- Begin a new dialogue. Problems cannot be solved at the same level of consciousness at which they were created. We form our ideas about relationships in our connection to our parents, and when our needs aren’t met, we experience what could be called a wound, and we create a defence against being wounded again, such as withdrawing emotionally or escalating our demands. Breaking free from that takes awareness of both ours and our partner’s backgrounds. Although it’s not possible to be ‘everything’ for your partner, knowing the role your backgrounds play in the relationship helps us to move from “What’s your problem?” to “How can I help?”
Moving on, just you
If a couple or a person decides that the relationship is over, they’ll want to ensure they are healthy going forwards. As well as doing the introspective work discussed above, you may want to:
- Write a letter to your partner.
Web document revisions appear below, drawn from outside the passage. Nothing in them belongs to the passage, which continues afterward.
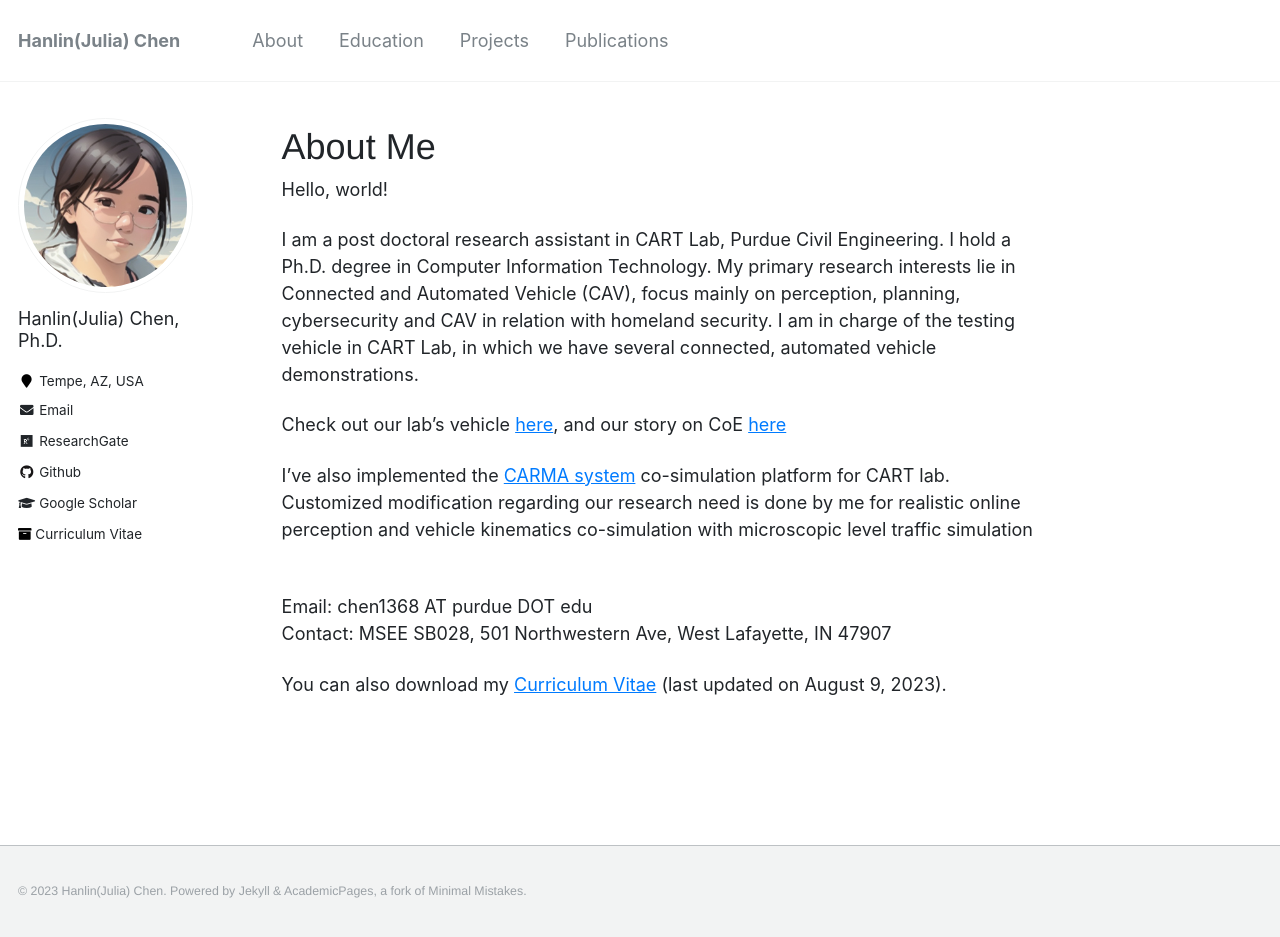
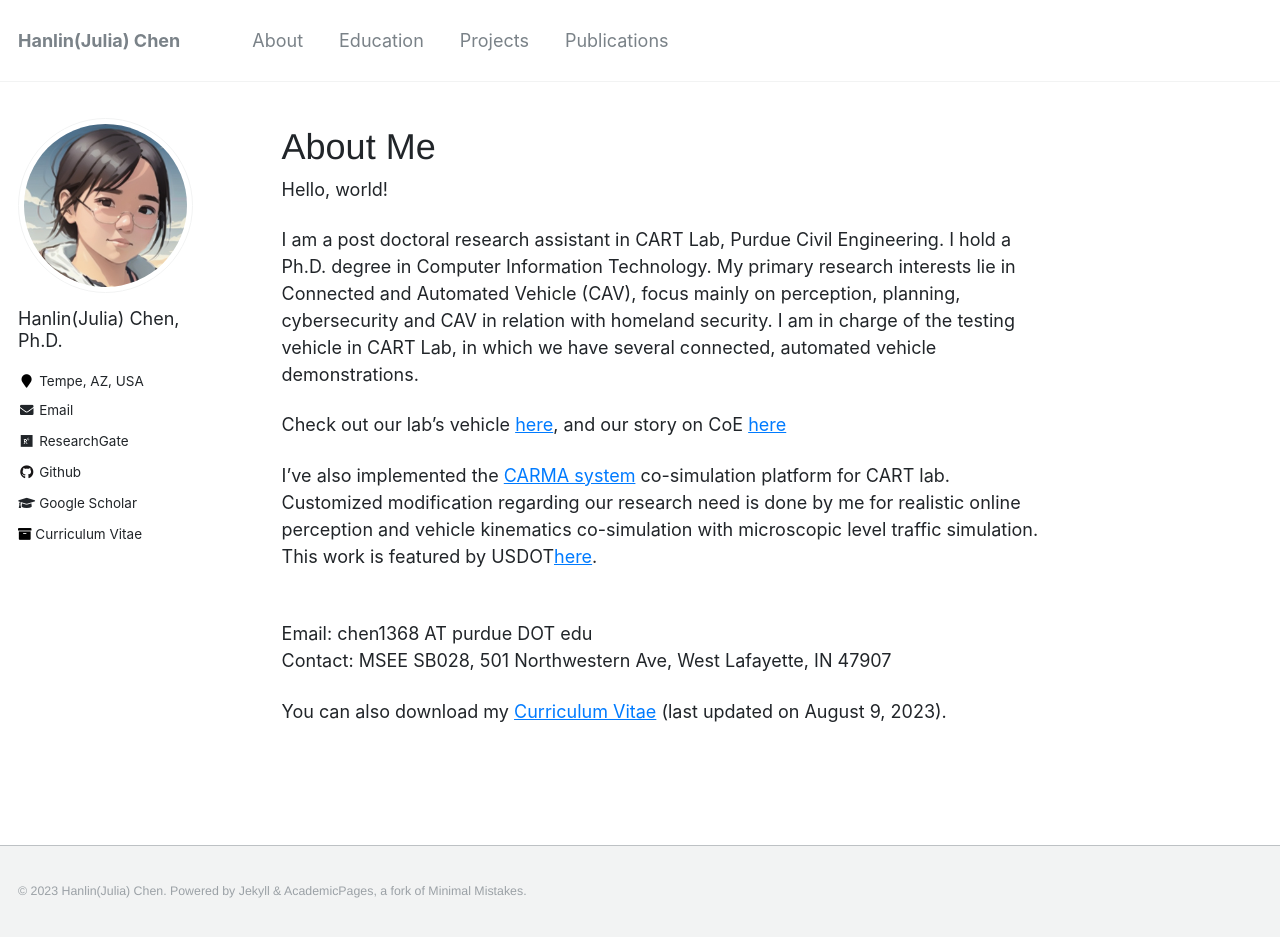
Before and after one commit to hlchen1043/hlchen1043.github.io, a Jekyll site: the page built from _pages/about.md, in a window 1280 px wide and 937 px high. Built offline with Jekyll 4.4.1, drawn with Linux system fonts in a browser that asks for light colours.

Commit message:
someupdate

```diff
--- a/_pages/about.md
+++ b/_pages/about.md
@@ -19,7 +19,7 @@ I am a post doctoral research assistant in CART Lab, Purdue Civil Engineering. I
 
 Check out our lab's vehicle [here](https://engineering.purdue.edu/CARTLab/research/facilities), and our story on CoE [here](https://engineering.purdue.edu/Engr/AboutUs/News/Spotlights/2022/2022-0722-ce-feng)
 
-I've also implemented the [CARMA system](https://highways.dot.gov/research/operations/CARMA) co-simulation platform for CART lab. Customized modification regarding our research need is done by me for realistic online perception and vehicle kinematics co-simulation with microscopic level traffic simulation
+I've also implemented the [CARMA system](https://highways.dot.gov/research/operations/CARMA) co-simulation platform for CART lab. Customized modification regarding our research need is done by me for realistic online perception and vehicle kinematics co-simulation with microscopic level traffic simulation. This work is featured by USDOT[here](https://engineering.purdue.edu/CARTLab/news/we-are-on-the-usdot-research-and-technology-news).
 
 <br>
 Email: chen1368 AT purdue DOT edu <br>
```
Also changed, not shown: _pages/homepage.md (+1 -0 lines).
This will take courage and it’s painful, but worth it because of the catharsis.
- Write a hello letter to your new life.
- Get clarity on how you want your next relationship to look. List its main attributes. This list might help in formulating it.
A note about resilience
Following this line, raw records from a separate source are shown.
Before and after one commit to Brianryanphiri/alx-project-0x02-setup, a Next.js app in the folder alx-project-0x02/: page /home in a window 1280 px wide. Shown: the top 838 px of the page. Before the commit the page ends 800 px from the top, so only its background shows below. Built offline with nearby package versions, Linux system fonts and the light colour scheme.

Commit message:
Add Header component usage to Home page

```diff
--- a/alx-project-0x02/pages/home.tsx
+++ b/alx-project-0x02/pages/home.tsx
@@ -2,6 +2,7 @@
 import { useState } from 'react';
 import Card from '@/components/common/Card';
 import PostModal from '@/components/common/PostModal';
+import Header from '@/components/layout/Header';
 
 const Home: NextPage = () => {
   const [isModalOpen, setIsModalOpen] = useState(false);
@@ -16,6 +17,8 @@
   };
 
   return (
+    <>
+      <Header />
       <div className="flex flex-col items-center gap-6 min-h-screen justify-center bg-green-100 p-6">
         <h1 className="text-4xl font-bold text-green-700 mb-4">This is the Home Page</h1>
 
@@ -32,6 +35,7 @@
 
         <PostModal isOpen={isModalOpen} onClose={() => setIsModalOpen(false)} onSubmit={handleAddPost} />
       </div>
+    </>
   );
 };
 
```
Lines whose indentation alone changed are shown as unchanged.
Just as forgiveness might be the most important factor in a couple moving on, the most critical to an individual moving on is resilience.
One definition of resilience is being like a bouncy ball – as in being as unaffected as possible by our life experiences. We need to avoid holding future partners accountable for the actions of previous partners – it only helps to create more of the same. You’ve heard the saying – what we resist, persists.
When affairs keep happening
If affairs keep occurring in your relationships, then it could be time to (without blame and with a ton of self compassion) examine any underlying limiting beliefs that you have around love.
It is said that a thing keeps happening until we learn a lesson we need to learn. Just something to consider.
Are we even supposed to be monogamous?
There are no studies that truly prove that mammals are naturally monogamous or non-monogamous. We can look at our history as primates to justify our behavior either way.
Do we have the capacity to fornicate with people outside of our primary partnership, because at heart we are just animals? Yep. Do we have the capacity to make higher functioning decisions because our brains have evolved since the time we lived in caves? Yep.
It could be more accurate to say monogamy is challenging for the average person (we are just too terrible at choosing partners, and lovers too for that matter). But hey, who ever aspires to be average?
Changing the way our relationships are defined
A new category of relationship is emerging – the polyamorous – where couples choose to define their own structural forms of monogamy.
Traditionally referred to as an ‘open relationship’, sexual fidelity is not what keeps these relationships monogamous, but rather it is the emotional connection that defines the monogamy.
Couples in these types of relationship, which comprise around 4-5% of the heterosexual population, report greater relationship satisfaction than more traditional couples. They have less jealousy, and more exciting and satisfying sex lives. It is not clear if these couples are in general less jealous and were more sexual before they negotiated their open relationships.
What does a long-term relationship have to offer?
Whether sexually exclusive or not, relationships can be amazing experiences for helping us to learn and grow at an accelerated rate. Our intimate relationships work as mirrors for one another, allowing an opportunity for self-awareness, and allowing each person involved to experience progressively deeper levels of love through the building of trust and intimacy. That’s a key benefit of committing to a long-term relationship.
Committing to one person for an extended period of time can even allow us to experience higher states of awareness. On the flip side of that, the trusted space can become a space of dull, uninspired love for people who are not being conscious of their wants and needs.